Kannabiji moved to its present site at the end of the 19th century.

At the end of the 16th century, many of the buildings burnt down. I suspect this was part of the Warring States conflicts but have not had that confirmed. The temple continued on its mountain site until the late 19th century. In 1872 a big earthquake closed the spring that supplied the temple with water, and in combination with having much of its land confiscated by the new Meiji government, it was decided to relocate the temple at the foot of the mountain.

At the end of the 16th century, many of the buildings burnt down.

All that remains now is the main hall, a large residence for the priest, a gate, and a large storehouse. I went inside the main hall many years ago and was surprised by a mural on the ceiling and the brightly-painted woodwork.
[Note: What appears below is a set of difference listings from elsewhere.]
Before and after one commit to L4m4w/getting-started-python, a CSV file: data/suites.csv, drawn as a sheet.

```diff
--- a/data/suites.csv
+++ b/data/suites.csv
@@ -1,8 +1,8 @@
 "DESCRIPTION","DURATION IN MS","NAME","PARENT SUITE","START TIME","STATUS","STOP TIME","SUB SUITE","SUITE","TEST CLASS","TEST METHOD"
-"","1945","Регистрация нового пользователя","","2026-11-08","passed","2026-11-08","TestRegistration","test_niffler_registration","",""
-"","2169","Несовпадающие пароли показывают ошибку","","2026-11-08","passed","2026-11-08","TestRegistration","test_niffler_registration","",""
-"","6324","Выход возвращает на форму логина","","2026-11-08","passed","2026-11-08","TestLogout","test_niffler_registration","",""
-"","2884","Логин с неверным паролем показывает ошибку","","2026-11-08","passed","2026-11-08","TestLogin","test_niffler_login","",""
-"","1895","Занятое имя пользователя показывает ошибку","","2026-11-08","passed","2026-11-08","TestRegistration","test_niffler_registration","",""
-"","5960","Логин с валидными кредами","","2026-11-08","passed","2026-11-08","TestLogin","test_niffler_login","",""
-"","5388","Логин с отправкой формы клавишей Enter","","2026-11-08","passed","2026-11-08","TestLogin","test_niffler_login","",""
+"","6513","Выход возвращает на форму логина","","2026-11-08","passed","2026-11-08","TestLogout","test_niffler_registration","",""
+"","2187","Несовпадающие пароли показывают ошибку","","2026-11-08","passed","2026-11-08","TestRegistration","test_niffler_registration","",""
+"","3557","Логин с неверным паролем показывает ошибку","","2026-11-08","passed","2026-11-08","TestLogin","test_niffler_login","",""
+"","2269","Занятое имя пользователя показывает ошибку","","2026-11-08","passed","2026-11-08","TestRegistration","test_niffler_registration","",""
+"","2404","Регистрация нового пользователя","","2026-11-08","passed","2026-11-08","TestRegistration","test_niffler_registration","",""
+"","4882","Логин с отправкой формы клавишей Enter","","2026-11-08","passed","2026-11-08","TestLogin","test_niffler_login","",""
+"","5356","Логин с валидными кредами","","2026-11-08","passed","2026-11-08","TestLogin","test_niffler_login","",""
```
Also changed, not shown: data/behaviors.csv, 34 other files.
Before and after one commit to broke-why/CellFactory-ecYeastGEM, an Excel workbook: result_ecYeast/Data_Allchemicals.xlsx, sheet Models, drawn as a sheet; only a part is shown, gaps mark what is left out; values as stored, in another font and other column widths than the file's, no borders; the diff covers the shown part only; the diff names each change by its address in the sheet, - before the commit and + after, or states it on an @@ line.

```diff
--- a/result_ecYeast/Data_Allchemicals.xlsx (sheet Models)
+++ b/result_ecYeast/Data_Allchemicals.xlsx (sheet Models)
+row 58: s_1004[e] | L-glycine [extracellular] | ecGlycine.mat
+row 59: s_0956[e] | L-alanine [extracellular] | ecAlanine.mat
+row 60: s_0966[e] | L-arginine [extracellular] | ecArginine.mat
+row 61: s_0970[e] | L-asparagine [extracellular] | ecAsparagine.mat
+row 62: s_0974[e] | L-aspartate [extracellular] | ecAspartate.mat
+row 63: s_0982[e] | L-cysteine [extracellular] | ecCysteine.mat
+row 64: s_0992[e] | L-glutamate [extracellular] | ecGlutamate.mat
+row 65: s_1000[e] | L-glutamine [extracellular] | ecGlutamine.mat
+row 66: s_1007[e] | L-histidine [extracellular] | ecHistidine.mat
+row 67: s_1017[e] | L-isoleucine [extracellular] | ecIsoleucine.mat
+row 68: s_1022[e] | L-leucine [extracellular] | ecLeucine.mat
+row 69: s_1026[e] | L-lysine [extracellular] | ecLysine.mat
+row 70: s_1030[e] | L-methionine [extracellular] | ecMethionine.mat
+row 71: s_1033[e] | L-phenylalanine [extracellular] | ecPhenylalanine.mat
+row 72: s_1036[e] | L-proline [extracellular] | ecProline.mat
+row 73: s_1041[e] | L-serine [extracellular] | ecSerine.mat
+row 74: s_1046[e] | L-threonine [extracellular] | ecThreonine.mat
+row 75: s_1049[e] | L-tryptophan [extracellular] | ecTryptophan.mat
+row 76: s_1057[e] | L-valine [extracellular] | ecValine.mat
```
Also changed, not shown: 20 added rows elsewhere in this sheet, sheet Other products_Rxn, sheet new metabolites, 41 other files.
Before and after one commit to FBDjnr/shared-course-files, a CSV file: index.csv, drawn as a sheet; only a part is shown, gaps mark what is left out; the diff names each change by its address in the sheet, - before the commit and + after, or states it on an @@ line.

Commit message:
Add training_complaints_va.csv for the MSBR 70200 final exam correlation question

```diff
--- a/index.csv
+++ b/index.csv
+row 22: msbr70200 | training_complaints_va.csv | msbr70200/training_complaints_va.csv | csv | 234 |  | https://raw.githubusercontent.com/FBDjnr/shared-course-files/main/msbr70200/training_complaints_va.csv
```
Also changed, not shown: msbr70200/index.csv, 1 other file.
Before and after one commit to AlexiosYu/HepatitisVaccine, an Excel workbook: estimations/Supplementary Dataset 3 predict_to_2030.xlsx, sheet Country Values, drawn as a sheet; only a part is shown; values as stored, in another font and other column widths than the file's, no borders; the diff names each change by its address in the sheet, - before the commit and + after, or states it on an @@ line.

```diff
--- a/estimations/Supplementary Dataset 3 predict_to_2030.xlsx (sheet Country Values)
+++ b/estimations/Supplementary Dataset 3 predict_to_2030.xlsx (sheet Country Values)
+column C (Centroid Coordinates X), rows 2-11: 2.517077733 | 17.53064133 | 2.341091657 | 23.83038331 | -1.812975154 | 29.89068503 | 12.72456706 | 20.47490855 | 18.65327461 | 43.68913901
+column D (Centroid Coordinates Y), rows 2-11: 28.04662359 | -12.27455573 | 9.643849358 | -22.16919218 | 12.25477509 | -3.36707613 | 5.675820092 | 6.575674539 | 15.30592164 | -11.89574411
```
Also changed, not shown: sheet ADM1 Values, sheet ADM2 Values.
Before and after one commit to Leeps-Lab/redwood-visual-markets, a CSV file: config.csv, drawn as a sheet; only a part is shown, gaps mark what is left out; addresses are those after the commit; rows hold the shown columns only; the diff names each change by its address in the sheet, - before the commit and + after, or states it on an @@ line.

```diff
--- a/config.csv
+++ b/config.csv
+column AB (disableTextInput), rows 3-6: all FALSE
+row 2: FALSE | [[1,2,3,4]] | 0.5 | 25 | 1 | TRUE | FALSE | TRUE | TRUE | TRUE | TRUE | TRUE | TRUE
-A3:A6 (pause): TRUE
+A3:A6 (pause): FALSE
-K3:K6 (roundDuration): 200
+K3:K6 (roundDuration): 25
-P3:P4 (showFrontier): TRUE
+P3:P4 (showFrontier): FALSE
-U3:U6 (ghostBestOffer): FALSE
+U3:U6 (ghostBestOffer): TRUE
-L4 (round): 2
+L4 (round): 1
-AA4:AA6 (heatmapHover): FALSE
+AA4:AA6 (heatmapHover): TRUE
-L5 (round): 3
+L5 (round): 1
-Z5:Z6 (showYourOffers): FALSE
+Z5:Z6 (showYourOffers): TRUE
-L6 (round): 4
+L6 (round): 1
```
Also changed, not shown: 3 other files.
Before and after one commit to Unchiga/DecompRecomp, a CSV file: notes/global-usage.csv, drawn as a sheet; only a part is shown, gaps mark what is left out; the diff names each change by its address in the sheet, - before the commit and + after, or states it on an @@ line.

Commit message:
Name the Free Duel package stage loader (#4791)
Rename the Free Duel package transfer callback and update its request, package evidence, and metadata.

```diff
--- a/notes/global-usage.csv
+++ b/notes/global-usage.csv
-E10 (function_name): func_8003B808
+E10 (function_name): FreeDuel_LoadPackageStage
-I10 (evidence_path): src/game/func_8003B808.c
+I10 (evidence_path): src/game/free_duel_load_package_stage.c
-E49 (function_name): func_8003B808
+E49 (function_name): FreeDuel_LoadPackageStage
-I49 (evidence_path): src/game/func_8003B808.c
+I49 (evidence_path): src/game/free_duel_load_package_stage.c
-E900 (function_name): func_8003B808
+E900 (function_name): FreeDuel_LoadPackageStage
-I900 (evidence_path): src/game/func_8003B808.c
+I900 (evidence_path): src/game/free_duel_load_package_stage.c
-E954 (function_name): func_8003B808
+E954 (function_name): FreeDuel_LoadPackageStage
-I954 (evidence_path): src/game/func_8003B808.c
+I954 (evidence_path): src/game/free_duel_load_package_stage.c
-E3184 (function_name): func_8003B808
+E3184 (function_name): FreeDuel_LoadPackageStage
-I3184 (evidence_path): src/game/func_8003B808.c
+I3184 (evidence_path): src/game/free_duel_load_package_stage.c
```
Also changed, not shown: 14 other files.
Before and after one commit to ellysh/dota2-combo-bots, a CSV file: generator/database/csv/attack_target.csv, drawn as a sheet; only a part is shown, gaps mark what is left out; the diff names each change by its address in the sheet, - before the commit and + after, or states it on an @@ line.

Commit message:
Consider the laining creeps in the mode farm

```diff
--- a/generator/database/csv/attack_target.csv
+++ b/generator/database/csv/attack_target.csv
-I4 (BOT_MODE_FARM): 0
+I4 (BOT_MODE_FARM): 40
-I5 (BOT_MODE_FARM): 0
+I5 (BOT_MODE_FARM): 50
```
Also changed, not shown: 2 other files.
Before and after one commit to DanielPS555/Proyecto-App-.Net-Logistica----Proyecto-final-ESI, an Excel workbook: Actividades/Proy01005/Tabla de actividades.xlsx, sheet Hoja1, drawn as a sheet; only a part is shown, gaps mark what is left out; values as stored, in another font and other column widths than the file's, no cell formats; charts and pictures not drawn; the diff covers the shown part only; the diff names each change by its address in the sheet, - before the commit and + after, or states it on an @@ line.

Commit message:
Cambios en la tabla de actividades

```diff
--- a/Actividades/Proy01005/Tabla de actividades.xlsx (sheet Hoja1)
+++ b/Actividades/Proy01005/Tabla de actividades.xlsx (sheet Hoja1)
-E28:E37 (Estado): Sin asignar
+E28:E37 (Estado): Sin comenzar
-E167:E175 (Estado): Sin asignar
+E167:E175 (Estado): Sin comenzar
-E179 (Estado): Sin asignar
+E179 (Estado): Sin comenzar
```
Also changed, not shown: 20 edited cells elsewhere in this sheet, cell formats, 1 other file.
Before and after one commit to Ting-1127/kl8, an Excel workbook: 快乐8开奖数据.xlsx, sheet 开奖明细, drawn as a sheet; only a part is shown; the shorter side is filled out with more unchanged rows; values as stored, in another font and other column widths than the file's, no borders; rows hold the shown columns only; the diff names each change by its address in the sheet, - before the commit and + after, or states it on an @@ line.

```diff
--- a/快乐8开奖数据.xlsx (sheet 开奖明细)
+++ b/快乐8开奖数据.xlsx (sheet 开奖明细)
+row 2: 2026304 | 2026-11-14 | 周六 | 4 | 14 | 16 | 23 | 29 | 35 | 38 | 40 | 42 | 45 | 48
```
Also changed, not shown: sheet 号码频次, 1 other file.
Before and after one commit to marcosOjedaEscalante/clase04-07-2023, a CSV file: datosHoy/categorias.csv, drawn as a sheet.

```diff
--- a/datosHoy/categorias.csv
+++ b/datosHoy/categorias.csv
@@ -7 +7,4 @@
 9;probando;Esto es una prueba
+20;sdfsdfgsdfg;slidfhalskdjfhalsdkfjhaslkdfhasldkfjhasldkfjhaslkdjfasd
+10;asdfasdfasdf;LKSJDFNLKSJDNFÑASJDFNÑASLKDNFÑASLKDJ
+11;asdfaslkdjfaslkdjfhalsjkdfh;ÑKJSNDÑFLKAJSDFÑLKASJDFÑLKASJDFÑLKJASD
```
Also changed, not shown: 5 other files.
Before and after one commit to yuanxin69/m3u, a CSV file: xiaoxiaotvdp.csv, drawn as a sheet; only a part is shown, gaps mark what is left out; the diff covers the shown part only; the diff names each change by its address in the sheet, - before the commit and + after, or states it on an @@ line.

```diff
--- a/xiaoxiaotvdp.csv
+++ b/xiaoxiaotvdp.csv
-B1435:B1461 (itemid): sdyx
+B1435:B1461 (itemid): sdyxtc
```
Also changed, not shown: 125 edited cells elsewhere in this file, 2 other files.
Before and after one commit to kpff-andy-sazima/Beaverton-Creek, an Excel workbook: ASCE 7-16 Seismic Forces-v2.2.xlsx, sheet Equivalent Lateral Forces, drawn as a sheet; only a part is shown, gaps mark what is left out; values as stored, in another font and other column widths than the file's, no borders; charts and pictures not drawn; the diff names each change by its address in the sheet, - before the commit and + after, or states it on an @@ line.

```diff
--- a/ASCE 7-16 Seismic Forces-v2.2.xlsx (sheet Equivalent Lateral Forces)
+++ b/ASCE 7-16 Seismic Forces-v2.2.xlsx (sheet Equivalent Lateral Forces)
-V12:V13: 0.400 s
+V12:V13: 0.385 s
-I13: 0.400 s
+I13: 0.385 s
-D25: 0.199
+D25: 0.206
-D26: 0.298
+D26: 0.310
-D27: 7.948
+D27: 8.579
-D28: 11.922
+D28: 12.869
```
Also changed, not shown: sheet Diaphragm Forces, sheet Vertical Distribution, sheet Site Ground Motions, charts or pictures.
I really want to go back and take a lot of photos. I've also been inside the old priest's house though he now lives in a newer house in front of the temple.

Gingko leaves.

The gate contains a fine pair of Nio guardians and is overshadowed by a large Gingko tree. We were a little early. In a few weeks, the whole temple will be carpeted in golden leaves. The storehouse holds the temple treasures, foremost of which is some samurai armour. Apparently, it is the third-oldest samurai armour still existing, and suggest how important the temple once was.

Main Hall of the temple.

Koinobori & Children's Day in Japan

Wednesday, December 8, 2021

A Brief Guide to Kurume

I must admit I had never heard of Kurume and knew nothing about it when I visited in the latter stages of my first walk around Kyushu, however, I ended up spending a bit of time there as a base for several legs of the pilgrimage.

It is located on the banks of the Chikugo River which runs through the large Tsukushi Plain of northern Kyushu. It was a castle town, important I believe as a crossroads of several major transportation routes through Kyushu.

There seems to be little of the old left standing. Kurume did get bombed a little at the end of the war, but most destruction has been at the hands of construction companies and developers. The top photo shows a view looking down on Kurume from Kora Shrine, a mountaintop shrine that has an old approach,.

Not sure what the store in the second photo was selling, but the frontage impressed me.The third picture is a Science Museum, and the 4th is an Art Museum that had a fine garden in its grounds.

Near the Science Museum was another park that included a small Chinese-style garden. Other notable gardens include the riverside one featuring plum trees at the monastery of Bairinji, and Henshoin, a modern creation to honour a samurai political hero.

There were several more shrines in the town, and plenty more temples, but probably the main tourist attraction is a little outside the town. The Giant Kannon statue, one of the biggest in the world, is at a branch of the Naritasan Temple.